Abstract: Habitat destruction and fragmentation are the root causes of many conservation problems. We conducted a literature survey and canvassed the ecological community to identify experimental studies of terrestrial habitat fragmentation and to determine whether consistent themes were emerging from these studies. Our survey revealed 20 fragmentation experiments worldwide. Most studies focused on effects of fragmentation on species richness or on the abundance(s) of particular species. Other important themes were the effect of fragmentation in interspecific interactions, the role of corridors and landscape connectivity in individual movements and species richness, and the influences of edge effects on ecosystem services. Our comparisons showed a remarkable lack of consistency in results across studies, especially with regard to species richness and abundance relative to fragment size. Experiments with arthropods showed the best fit with theoretical expectations of greater species richness on larger fragments. Highly mobile taxa such as birds and mammals, early‐successional plant species, long‐lived species, and generalist predators did not respond in the “expected” manner. Reasons for these discrepancies included edge effects, competitive release in the habitat fragments, and the spatial scale of the experiments. One of the more consistently supported hypotheses was that movement and species richness are positively affected by corridors and connectivity, respectively. Transient effects dominated many systems; for example, crowding of individuals on fragments commonly was observed after fragmentation, followed by a relaxation toward lower abundance in subsequent years. The three long‐term studies (14 years) revealed strong patterns that would have been missed in short‐term investigations. Our results emphasize the wide range of species‐specific responses to fragmentation, the need for elucidation of behavioral mechanisms affecting these responses, and the potential for changing responses to fragmentation over time.

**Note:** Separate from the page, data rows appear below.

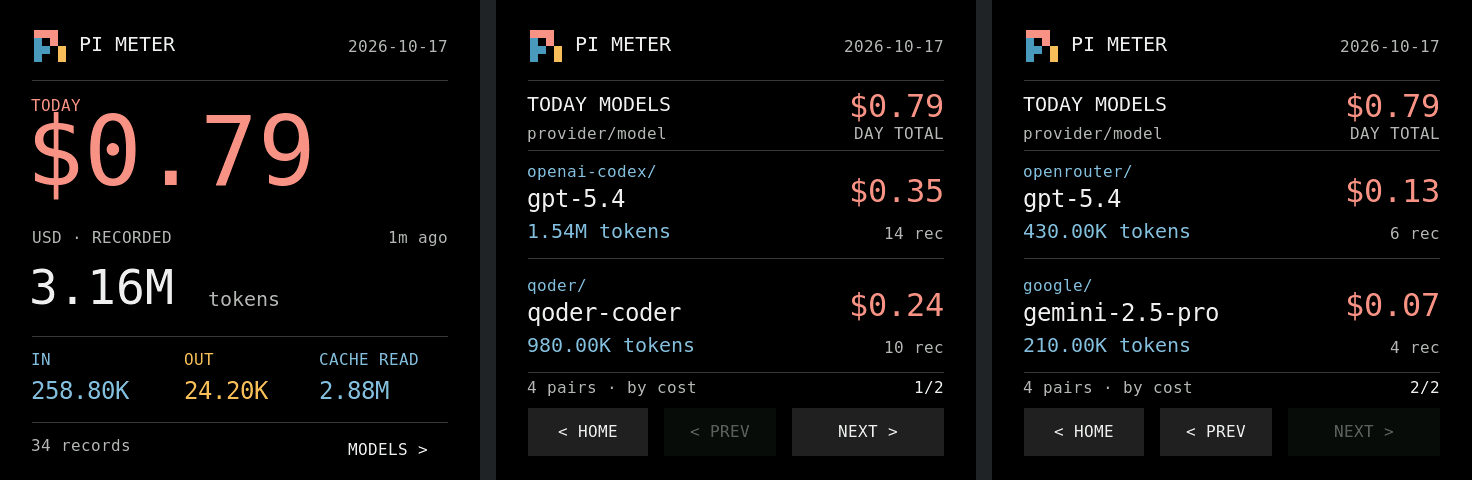
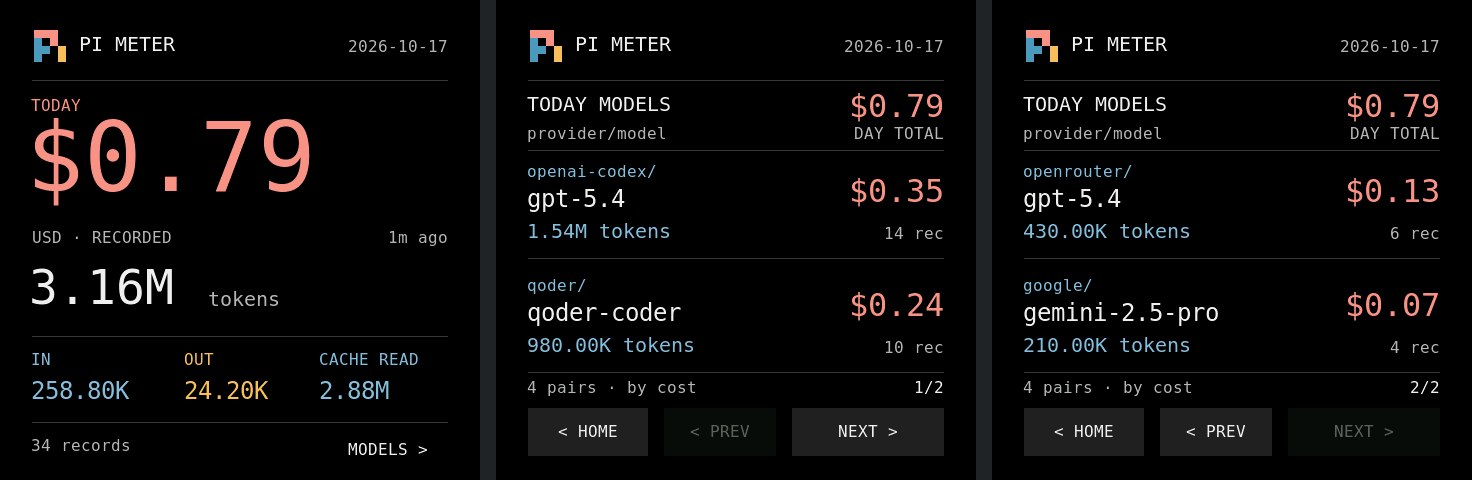
Give summary amounts more space below day captions

Changed region(s): [[0.0, 0.2188, 0.1562, 0.4062], [0.125, 0.2188, 0.2188, 0.4062]]

diff --git a/firmware/checks/ui.py b/firmware/checks/ui.py
@@ -1,7 +1,7 @@
 #!/usr/bin/env python3
 """Native LVGL regression (no hardware). After the first `pio run` downloads libs:
 python3 firmware/checks/ui.py [--render-dir docs/images]
-Only --render-dir writes a project artifact: yesterday.png, an offline synthetic frame.
+Only --render-dir writes project artifacts: home.png/yesterday.png, offline synthetic frames.
 """
 import argparse
 from concurrent.futures import ThreadPoolExecutor
@@ -69,7 +69,7 @@ def png565(data):
 
 def main():
     parser = argparse.ArgumentParser(description=__doc__)
-    parser.add_argument('--render-dir', type=Path, help='write only yesterday.png (offline, not a device photo)')
+    parser.add_argument('--render-dir', type=Path, help='write home.png and yesterday.png (offline, not device photos)')
     args = parser.parse_args()
     sources = sorted((LVGL / 'src').rglob('*.c'))
     fonts = [FW / 'src/fonts' / f'font_{size}.c' for size in (16, 20, 24, 32, 48, 96)]
@@ -100,14 +100,15 @@ def main():
              FW / 'checks/ui.cpp', FW / 'src/core.cpp', archive, '-o', binary], build)
         command = [binary, sample]
         if args.render_dir:
-            command.append(build / 'yesterday.rgb565')
+            command.append(build)
         print(run(command, build), end='', flush=True)
         if args.render_dir:
-            encoded = png565((build / 'yesterday.rgb565').read_bytes())
             args.render_dir.mkdir(parents=True, exist_ok=True)
-            output = args.render_dir / 'yesterday.png'
-            output.write_bytes(encoded)
-            print(f'{output}: 480x480 synthetic offline LVGL render; no text metadata')
+            for name in ('home', 'yesterday'):
+                encoded = png565((build / f'{name}.rgb565').read_bytes())
+                output = args.render_dir / f'{name}.png'
+                output.write_bytes(encoded)
+                print(f'{output}: 480x480 synthetic offline LVGL render; no text metadata')
 
 
 if __name__ == '__main__':

diff --git a/firmware/checks/ui.cpp b/firmware/checks/ui.cpp
@@ -152,6 +152,7 @@ int main(int argc, char** argv) {
     textIs(dateLabel,"2026-10-17"); textIs(period,"TODAY"); textIs(amount,"$0.79");
     textIs(tokens,"3.16M"); textIs(records,"34 records");
     textIs(lv_obj_get_child(modelsButton,0),"MODELS >");
+    if (argc==3) capture(display,(std::string(argv[2])+"/home.rgb565").c_str());
 
     stroke(100,0); state(meter::View::Yesterday); fades(home);
     textIs(dateLabel,"2026-10-16"); textIs(period,"YESTERDAY"); textIs(amount,"$1.24");
@@ -160,7 +161,7 @@ int main(int argc, char** argv) {
     textIs(lv_obj_get_child(modelsButton,0),"HOME >");
     assert(!lv_obj_has_state(modelsButton,LV_STATE_DISABLED));
     settled();
-    if (argc==3) capture(display,argv[2]);
+    if (argc==3) capture(display,(std::string(argv[2])+"/yesterday.rgb565").c_str());
     stroke(100,0); state(meter::View::Yesterday); fades();
     stroke(0,100); state(meter::View::Yesterday); fades();
     stroke(0,-100); state(meter::View::Yesterday); fades();

diff --git a/firmware/src/ui.cpp b/firmware/src/ui.cpp
@@ -127,7 +127,7 @@ void uiBegin() {
     home=box(root,0,81,480,399,0); details=box(root,0,81,480,399,0);
     // Coordinates below are relative to y=81, matching the approved previews.
     period=label(home,31,17,418,&font_16,Coral,"NO DATA YET");
-    amount=label(home,26,31,422,&font_96,Coral,"--");
+    amount=label(home,26,37,422,&font_96,Coral,"--");
     currency=label(home,32,149,306,&font_16,Gray,"USD · WAITING");
     age=label(home,340,149,108,&font_16,Gray,"--",true);
     tokens=label(home,29,184,300,&font_48,White,"--");

diff --git a/docs/images/README.md b/docs/images/README.md
@@ -11,6 +11,6 @@
 
 今日示例日期为 2026-10-17（Asia/Shanghai），采样时间12:00，日结束为次日00:00；已连接、1m ago、状态正常。今日合计$0.79、3,160,000 tokens、34 records。上一日示例为2026-10-16，$1.24、2,400,000 tokens、27 records，输入180,000、输出20,000、cache read2,200,000。两日issues/unpriced均为0，全部为合成示例。
 
-昨日图由 `python3 firmware/checks/ui.py --render-dir docs/images` 的真实LVGL回归渲染导出；截图在原生淡入完成后捕获，不用于声称实机动画帧率。
+今日／昨日两张汇总图由 `python3 firmware/checks/ui.py --render-dir docs/images` 的真实LVGL回归渲染导出；截图在原生淡入完成后捕获，不用于声称实机动画帧率。汇总页金额在标题下方下移6px（原控件y31→37），合图同步使用更新后的首页。
 
 未读取设备、USB、BLE 或私人会话数据。PNG 不含文本元数据或本机路径；离线渲染不验证屏幕面板、触摸硬件或实机显示效果。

Conservation Biology – Wiley
Published: Apr 1, 2000
It’s your single place to instantly
discover and read the research
that matters to you.

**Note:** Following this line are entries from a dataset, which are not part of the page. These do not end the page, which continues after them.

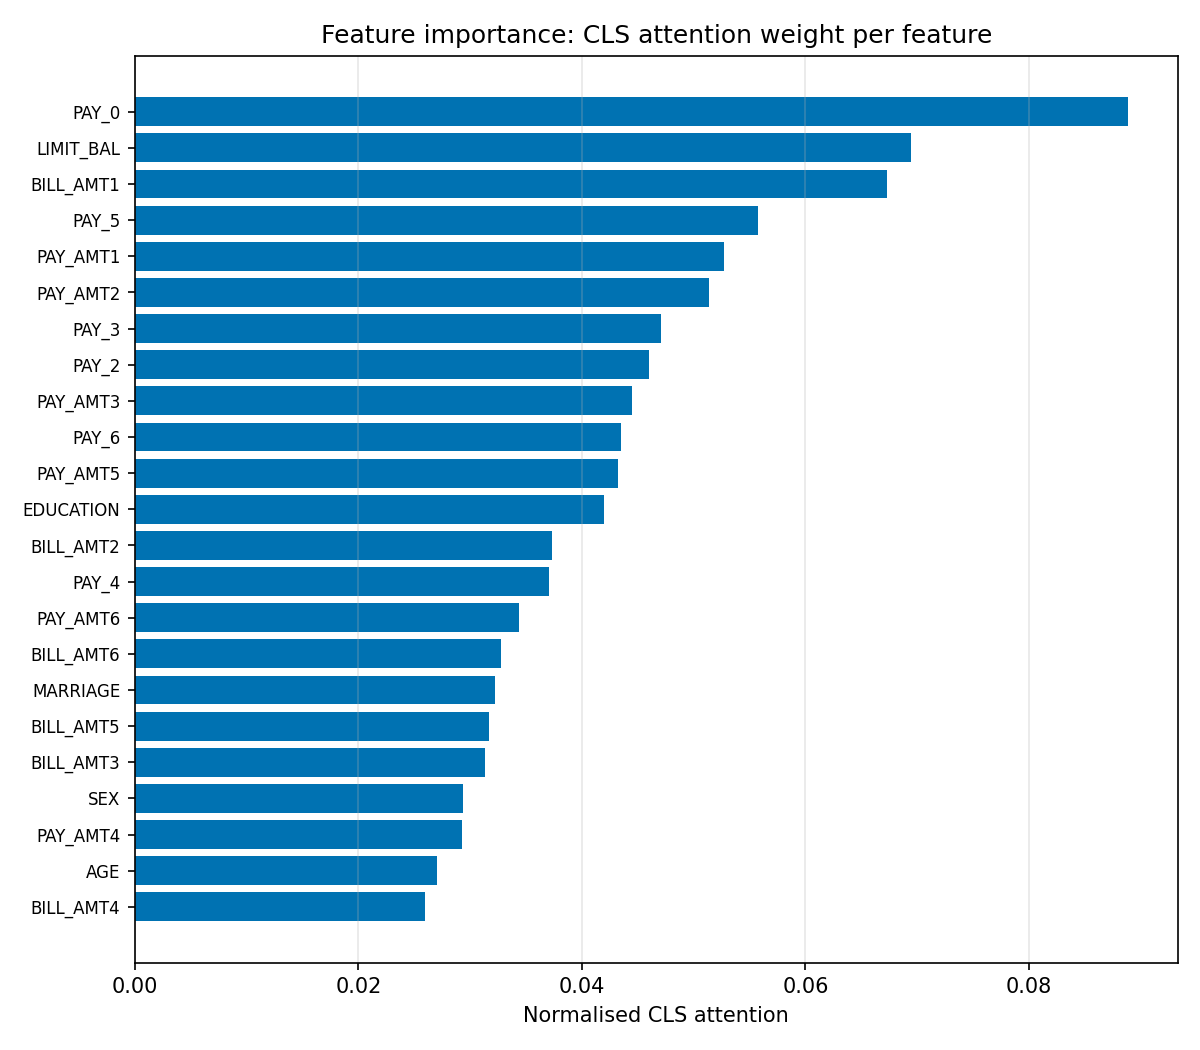
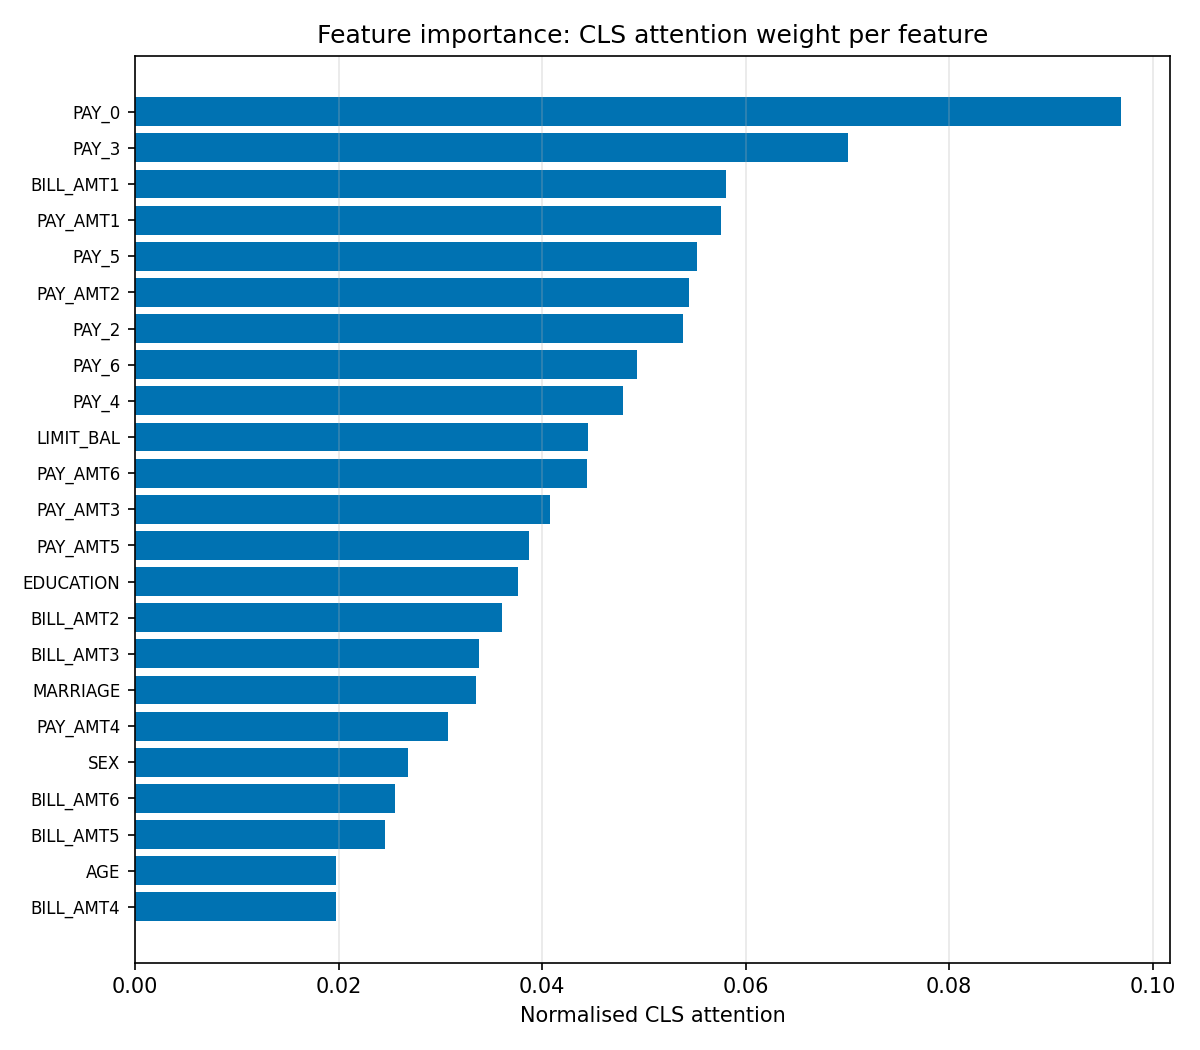
Interpretability artefacts: regenerate from committed seed_42
Follow-up to PR #14. The committed results/interpret.json pointed at a
run directory (seed_42_with_attn) that was never committed, so re-running
src/interpret.py with defaults produced numbers that did not match the
JSON. Two small fixes:

1. src/interpret.py: write run_dir to the JSON via Path.as_posix() so
   the field is stable across Linux/macOS/Windows. Previously str(Path)
   produced backslashes on Windows.

2. Regenerate results/interpret.json + figures/interpret/*.png from
   results/transformer/seed_42 (the committed weights). Rankings now
   self-consistent with the committed attention NPZ: PAY_0 still
   dominates (0.0969 CLS attention); next tier is PAY_3 / BILL_AMT1 /
   PAY_AMT1 / PAY_5. Defaulter-vs-non-defaulter PAY_0 lift on this run
   is +31 pct relative (0.119 vs 0.091), stronger than the 6 pct figure
   the PR #14 body cited against the older seed_42_with_attn run.

Verification:
- pytest tests/test_interpret.py: 15 passed.
- python src/repro.py: 7/7 PASS; bit-parity intact on every prior
  derivative artefact (RF max |dp| = 0, comparison_table byte-identical).

diff --git a/src/interpret.py b/src/interpret.py
@@ -432,7 +432,7 @@ def main(argv: Optional[List[str]] = None) -> int:
         )
 
     summary = {
-        "run_dir": str(args.run_dir),
+        "run_dir": Path(args.run_dir).as_posix(),
         "attention_scores": attn_scores,
         "attention_ranked": sorted(
             attn_scores.items(), key=lambda kv: kv[1], reverse=True,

Enjoy affordable access to
over 18 million articles from more than
15,000 peer-reviewed journals.
All for just $49/month
Query the DeepDyve database, plus search all of PubMed and Google Scholar seamlessly
Save any article or search result from DeepDyve, PubMed, and Google Scholar... all in one place.
Get unlimited, online access to over 18 million full-text articles from more than 15,000 scientific journals.
Read from thousands of the leading scholarly journals from SpringerNature, Wiley-Blackwell, Oxford University Press and more.
All the latest content is available, no embargo periods.
“Hi guys, I cannot tell you how much I love this resource. Incredible. I really believe you've hit the nail on the head with this site in regards to solving the research-purchase issue.”Daniel C.
“Whoa! It’s like Spotify but for academic articles.”@Phil_Robichaud
“I must say, @deepdyve is a fabulous solution to the independent researcher's problem of #access to #information.”@deepthiw
“My last article couldn't be possible without the platform @deepdyve that makes journal papers cheaper.”@JoseServera